Tuesday, April 9, 2013

Colonoscopies save Lives… Just Do It!

For years, the healthcare community has known that colonoscopies reduce the incidence of colon and rectal cancer, but a recent study published in The New England Journal of Medicine provides convincing evidence that colonoscopies actually reduce mortality. The death rate in patients whose precancerous polyps had been removed who were tracked for 20 years was reduced by 53 percent – a significant reduction in cancer-related mortality.
            Holy Name Medical Center gastroenterologist Susan Fishbein, MD, commenting on the results of the research, noted that “This is very important data. It’s the first time a study has shown conclusively that colonoscopies and removal of cancerous polyps reduce mortality.   It’s proof that we all really must have colonoscopies!”
            Colorectal cancer is one of the few cancers that can be prevented by regular screening, yet it is the second most common cause of cancer-related death in the United States. Fewer than 60% of Americans over the age of 50 have had a screening colonoscopy or sigmoidoscopy in the past 10 years. Dr. Fishbein laments the statistic.  “Colon cancer is a terrible disease.
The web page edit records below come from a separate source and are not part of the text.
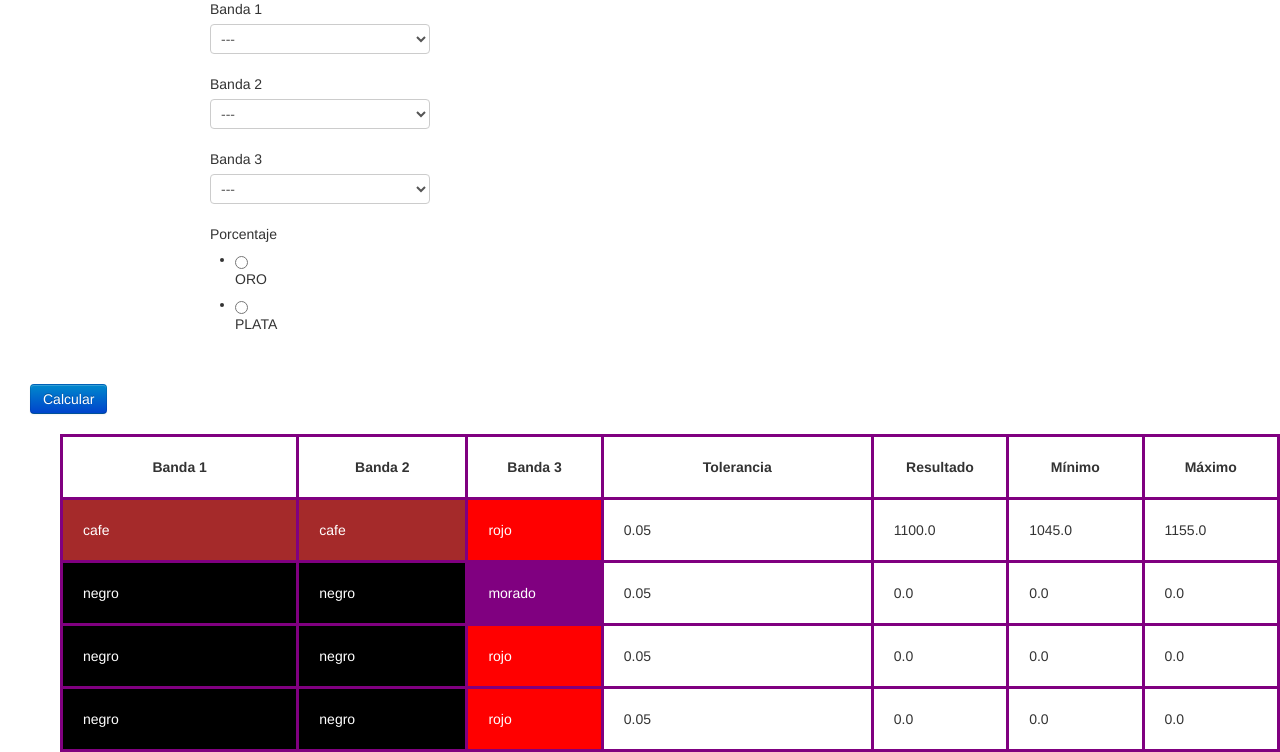
After one commit to IDGS804-20001544/IDGS804-Flask2, a Flask app: page /Resistencia in a window 1280 px wide. The commit adds this page. Shown: the part 521-1273 px from the top of the page. Run offline with Flask 2, Linux system fonts and the light colour scheme; some libraries are stand-ins or nearby versions.

Commit message:
08/03/2023 Resistencia

```diff
--- /dev/null
+++ b/Resistencias.py
@@ -0,0 +1,16 @@
+from wtforms import  Form, StringField, SelectField, RadioField, validators
+
+class ResForm(Form):
+    colore2 = [("", "---"), (0, 'NEGRO'), (1, 'CAFE'), (2, 'ROJO'), (3, 'NARANJA'), (4, 'AMARILLO'),
+               (5, 'VERDE'), (6, 'AZUL'), (7, 'MORADO'), (8, 'GRIS'), (9, 'BLANCO')]
+
+    colore3 = [("", "---"), (1, 'NEGRO'), (10, 'CAFE'), (100, 'ROJO'), (1000, 'NARANJA'), (10000, 'AMARILLO'),
+               (10000, 'VERDE'), (100000, 'AZUL'), (1000000, 'MORADO'), (10000000, 'GRIS'), (100000000, 'BLANCO')]
+
+    colo1 = [(0.05, 'ORO'), (0.1, 'PLATA')]
+
+    banda1 = SelectField('Banda 1', [validators.DataRequired(message = "SELECCIONE UN COLOR")], coerce = str, choices = colore2)
+    banda2 = SelectField('Banda 2', [validators.DataRequired(message = "SELECCIONE UN COLOR")], coerce = str, choices = colore2)
+    banda3 = SelectField('Banda 3', [validators.DataRequired(message = "SELECCIONE UN COLOR")], coerce = str, choices = colore3)
+
+    tolerancia = RadioField('Porcentaje', [validators.DataRequired(message = "SELECCIONE UN COLOR")], coerce = str, choices = colo1)
--- a/app.py
+++ b/app.py
@@ -2,10 +2,13 @@ from flask import Flask,render_template,request
 import forms
 import Traductorforms
 import cajas_dinamicas
+import Resistencias
 from flask_wtf.csrf import CSRFProtect
 from flask import make_response
 from flask import flash
 from flask_wtf import FlaskForm
+import json
+from flask import redirect
 
 
 app=Flask(__name__)
@@ -51,10 +54,73 @@ def cajas():
     n= int(numerocajas or 0)
     return render_template('cajas_dinamicas.html', numerocajas = numerocajas, numero = numero, n = n)
 
+
+colores = [
+    "negro",
+    "cafe",
+    "rojo",
+    "naranja",
+    "amarillo",
+    "verde",
+    "azul",
+    "morado",
+    "gris",
+    "blanco",
+]
+
+color = ["oro", "plata"]
+
+def calculate(bands):
+    result = float(
+        f"{colores.index(bands['ban1'])}{colores.index(bands['ban2'])}"
+    ) * float(f"1{colores.index(bands['ban3']) * '0'}")
+    min = result - (result * float(bands["tolerancia"]))
+    max = result + (result * float(bands["tolerancia"]))
+    return (
+        bands["ban1"],
+        bands["ban2"],
+        bands["ban3"],
+        bands["tolerancia"],
+        result,
+        min,
+        max,
+    )
+
+@app.route("/Resistencia",methods=['POST', 'GET'])
+def res():
+     form = Resistencias.ResForm(request.form)
+     filename = "resistencia.json"
+
+     with open(filename, "r") as f:
+        dataTemp = json.load(f)
+
+     datos = [calculate(row) for row in dataTemp] if dataTemp != "" else False
+
+     if request.method == "POST" and form.validate():
+        banda1 = request.form.get("banda1")
+        banda2 = request.form.get("banda2")
+        banda3 = request.form.get("banda3")
+        tolerancia = request.form.get("tolerancia")
+
+        jsonObj = {
+            "ban1": colores[int(banda1)],
+            "ban2": colores[int(banda2)],
+            "ban3": colores[len(banda3) - 1],
+            "tolerancia": tolerancia,
+        }
+
+        with open(filename, "w") as f:
+            json.dump([jsonObj, *dataTemp], f)
+
+        return redirect("/Resistencia")
+
+     return render_template('Resistencias.html', form=form,datos=datos)
+
+
+
 @app.route("/Traductor",methods=['POST', 'GET'])
 def Traductor():
     reg_traduc=Traductorforms.Traduform(request.form)
-    reg_traducido=Traductorforms.Traducidoform(request.form)
 
     datos=list()
     lenguage=request.form.get('lenguage')
@@ -68,7 +134,7 @@ def Traductor():
 
 
 
-    return render_template('Traductor.html',form=reg_traduc,datos=datos,form2=reg_traducido)
+    return render_template('Traductor.html',form=reg_traduc,datos=datos)
 
 @app.route("/TraductorResult",methods=['POST', 'GET'])
 def TraductorResult():
@@ -116,5 +182,5 @@ def cajas2():
 
 
 if __name__ == "__main__":
-     #csrf.init_app(app)
+     csrf.init_app(app)
      app.run(debug=True)
--- /dev/null
+++ b/resistencia.json
@@ -0,0 +1 @@
+[{"ban1": "cafe", "ban2": "cafe", "ban3": "rojo", "tolerancia": "0.05"}, {"ban1": "negro", "ban2": "negro", "ban3": "morado", "tolerancia": "0.05"}, {"ban1": "negro", "ban2": "negro", "ban3": "rojo", "tolerancia": "0.05"}, {"ban1": "negro", "ban2": "negro", "ban3": "rojo", "tolerancia": "0.05"}]
--- /dev/null
+++ b/templates/Resistencias.html
@@ -0,0 +1,148 @@
+{% extends "layout.html" %}
+
+{%block content%}
+
+<style>
+    .negro{
+        background-color: black;
+        color: white;
+    }
+    .cafe{
+        background-color: brown;
+        color: white;
+    }
+    .rojo{
+        background-color: red;
+        color: white;
+    }
+    .naranja{
+        background-color: orange;
+        color: black;
+    }
+    .amarillo{
+        background-color: yellow;
+        color: black;
+    }.verde{
+        background-color: green;
+        color: white;
+    }
+    .azul{
+        background-color: blue;
+        color: white;
+    }
+    .morado{
+        background-color: purple;
+        color: white;
+    }
+    .gris{
+        background-color: gray;
+        color: white;
+    }
+    .blanco{
+        background-color: white;
+        color: black;
+    }
+    .column1{
+        margin-left:220px;
+        margin-right:20px;
+        margin-top:10px;
+    }
+    .column2{
+        position:absolute;
+        top:0px;
+        left:0px;
+        width:200px;
+        margin-top:10px;
+    }
+    table {
+        table-layout: fixed;
+        width: 100%;
+        border-collapse: collapse;
+        border: 3px solid purple;
+      }
+      table th,td{
+        border: 3px solid purple;
+
+
+      }
+
+      thead th:nth-child(1) {
+        width: 30%;
+      }
+
+      thead th:nth-child(2) {
+        width: 20%;
+      }
+
+      thead th:nth-child(3) {
+        width: 15%;
+      }
+
+      thead th:nth-child(4) {
+        width: 35%;
+      }
+      thead th:nth-child(5) {
+        width: 15%;
+      }
+      thead th:nth-child(6) {
+        width: 15%;
+      }
+      thead th:nth-child(7) {
+        width: 15%;
+      }
+
+      th, td {
+        padding: 20px;
+      }
+</style>
+
+<div class="row">
+    <h1>CALCULAR LA RESISTENCIA</h1>
+    <div class="column1">
+        <img src="https://www.logicbus.com.mx/blog/wp-content/uploads/2019/07/codigo-colores-resistencias-e1563802288271.jpg" style="width:600px;height:400px;">
+    </div>
+
+    <div class="column2"></div>
+        {%from "_macros.html" import render_firld%}
+        <form class ="form-horizontal" action="" method="post" novalidate>
+
+            {{form.csrf_token}}
+            <input type="hidden" name="csrf_token" value="{{csrf_token()}}">
+            <div class="control-group">
+                {{render_firld(form.banda1)}}
+                {{render_firld(form.banda2)}}
+                {{render_firld(form.banda3)}}
+
+                {{render_firld(form.tolerancia)}}
+            </div>
+            <input type="submit" id="al" name="al" value="Calcular" class="btn btn-primary">
+        </form>
+    </div>
+
+        {% from '_macros.html' import tabla %}
+        {% if datos %}
+        <table class="tabla">
+            <thead>
+            <tr>
+                    <th>Banda 1</th>
+                    <th>Banda 2</th>
+                    <th>Banda 3</th>
+                    <th>Tolerancia</th>
+                    <th>Resultado</th>
+                    <th>Mínimo</th>
+                    <th>Máximo</th>
+                </tr>
+            </thead>
+            <tbody>
+            {% if datos %}
+                    {% for ban1, ban2, ban3, tolerancia, result, min, max in datos %}
+                        {{ tabla(ban1, ban2, ban3, tolerancia, result, min, max )}}
+                    {% endfor %}
+            {% endif %}
+            </tbody>
+
+        </table>
+        {% endif %}
+    </div>
+
+{%endblock%}
--- a/templates/_macros.html
+++ b/templates/_macros.html
@@ -28,6 +28,19 @@
 
 {% endmacro %}
 
+{% macro tabla(ban1, ban2, ban3, tolerancia, valor, valorMin, valorMax) %}
+<tr>
+    <td class="{{ ban1 }}">{{ ban1 }}</td>
+    <td class="{{ ban2 }}">{{ ban2 }}</td>
+    <td class="{{ ban3 }}">{{ ban3 }}</td>
+    <td>{{ tolerancia }}</td>
+    <td>{{ valor }}</td>
+    <td>{{ valorMin }}</td>
+    <td>{{ valorMax }}</td>
+</tr>
+
+{% endmacro %}
+
 {% macro render_field(field)%}
 <div class="control-group">
     <div class="controls">
--- a/traductor.txt
+++ b/traductor.txt
@@ -1 +1,3 @@
 AZUL BLUE
+HOLA HELLO
+MORADO PURPLE2e
```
But it is so preventable.”
            She recommends that individuals with no family or personal history of colon cancer have a screening colonoscopy when they reach the age of 50. If the results are good, Dr. Fishbein believes it is prudent to have a second screening in seven or eight years, rather than the usually recommended 10 years, since it takes about 10 years for a normal colon to develop cancer.  If a polyp is found in the initial screening, a second colonoscopy is recommended in one to five years, depending on the pathologist’s report.  If there is a family history of colon cancer, the initial screening should occur by age 40 or 10 years earlier than the age when the family member developed cancer – whichever is younger, according to Dr. Fishbein, who has been screening patients in Holy Name’s Endoscopy Suite for more than 12 years and praises the staff as “top-notch.”
             Colonoscopy preparation requires colon-cleansing, and nourishment during prep is usually limited to clear liquids – gelatin, clear broth or black coffee. Dr. Fishbein agrees that nothing fibrous may be consumed before a colonoscopy, but she does permit consumption of anything that can melt: milk in the coffee, even ice cream or milk shakes! (A sip of milk shake would certainly make colon prep a bit more palatable for me!)
            Although we can’t change our genetic makeup or reduce all the health risks we face, it makes sense to commit to regular colon screenings. A colonoscopy can save your life. Just do it!

For a referral to Dr. Fishbein or another Holy Name physician, call 1-877-HOLY-NAME (1-877-465-9626) or visit www.holyname.org.